Task item: Retype the entries below word for word, leaving out every picture.

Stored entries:
=== Section Start ===

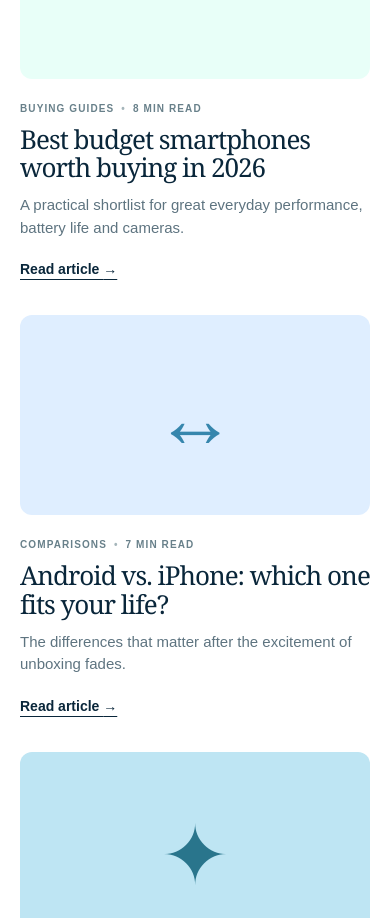
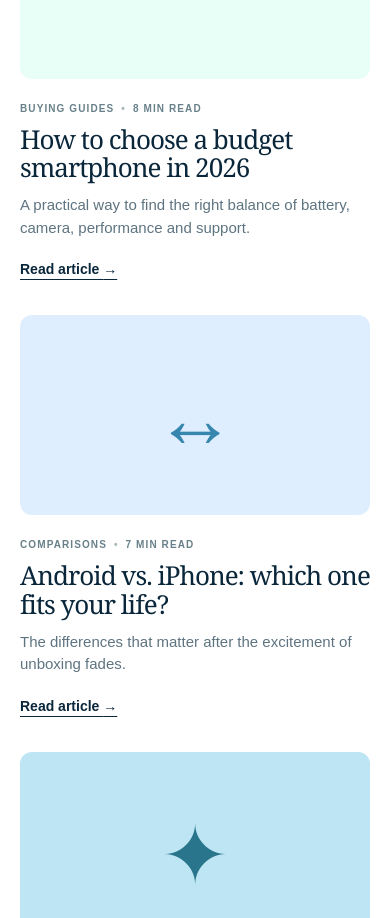
Before and after one commit to guilhermefuck/pockettech-guide, a Next.js app: page / in a window 390 px wide. Shown: the part 1212-2130 px from the top of the page. Built offline with nearby package versions, Linux system fonts and the light colour scheme.

Commit message:
Refine budget smartphone guide

```diff
--- a/src/components/site.tsx
+++ b/src/components/site.tsx
@@ -10,7 +10,7 @@ export type Article = {
 };
 
 export const articles: Article[] = [
-  { slug: "best-budget-smartphones", category: "Buying guides", title: "Best budget smartphones worth buying in 2026", description: "A practical shortlist for great everyday performance, battery life and cameras.", readTime: "8 min read", visual: "mint" },
+  { slug: "best-budget-smartphones", category: "Buying guides", title: "How to choose a budget smartphone in 2026", description: "A practical way to find the right balance of battery, camera, performance and support.", readTime: "8 min read", visual: "mint" },
   { slug: "android-vs-iphone", category: "Comparisons", title: "Android vs. iPhone: which one fits your life?", description: "The differences that matter after the excitement of unboxing fades.", readTime: "7 min read", visual: "blue" },
   { slug: "make-phone-battery-last", category: "Phone tips", title: "How to make your phone battery last longer", description: "Simple settings and habits that make a real difference every day.", readTime: "5 min read", visual: "sky" },
   { slug: "refurbished-phone-guide", category: "Buying guides", title: "Is a refurbished phone a smart buy?", description: "How to spot a reliable deal, understand warranties and avoid common traps.", readTime: "6 min read", visual: "ink" },
```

=== Section End ===

Exercise output:
Before and after one commit to guilhermefuck/pockettech-guide, a Next.js app: page / in a window 390 px wide. Shown: the part 1212-2130 px from the top of the page. Built offline with nearby package versions, Linux system fonts and the light colour scheme.

Commit message:
Refine budget smartphone guide

```diff
--- a/src/components/site.tsx
+++ b/src/components/site.tsx
@@ -10,7 +10,7 @@ export type Article = {
 };
 
 export const articles: Article[] = [
-  { slug: "best-budget-smartphones", category: "Buying guides", title: "Best budget smartphones worth buying in 2026", description: "A practical shortlist for great everyday performance, battery life and cameras.", readTime: "8 min read", visual: "mint" },
+  { slug: "best-budget-smartphones", category: "Buying guides", title: "How to choose a budget smartphone in 2026", description: "A practical way to find the right balance of battery, camera, performance and support.", readTime: "8 min read", visual: "mint" },
   { slug: "android-vs-iphone", category: "Comparisons", title: "Android vs. iPhone: which one fits your life?", description: "The differences that matter after the excitement of unboxing fades.", readTime: "7 min read", visual: "blue" },
   { slug: "make-phone-battery-last", category: "Phone tips", title: "How to make your phone battery last longer", description: "Simple settings and habits that make a real difference every day.", readTime: "5 min read", visual: "sky" },
   { slug: "refurbished-phone-guide", category: "Buying guides", title: "Is a refurbished phone a smart buy?", description: "How to spot a reliable deal, understand warranties and avoid common traps.", readTime: "6 min read", visual: "ink" },
```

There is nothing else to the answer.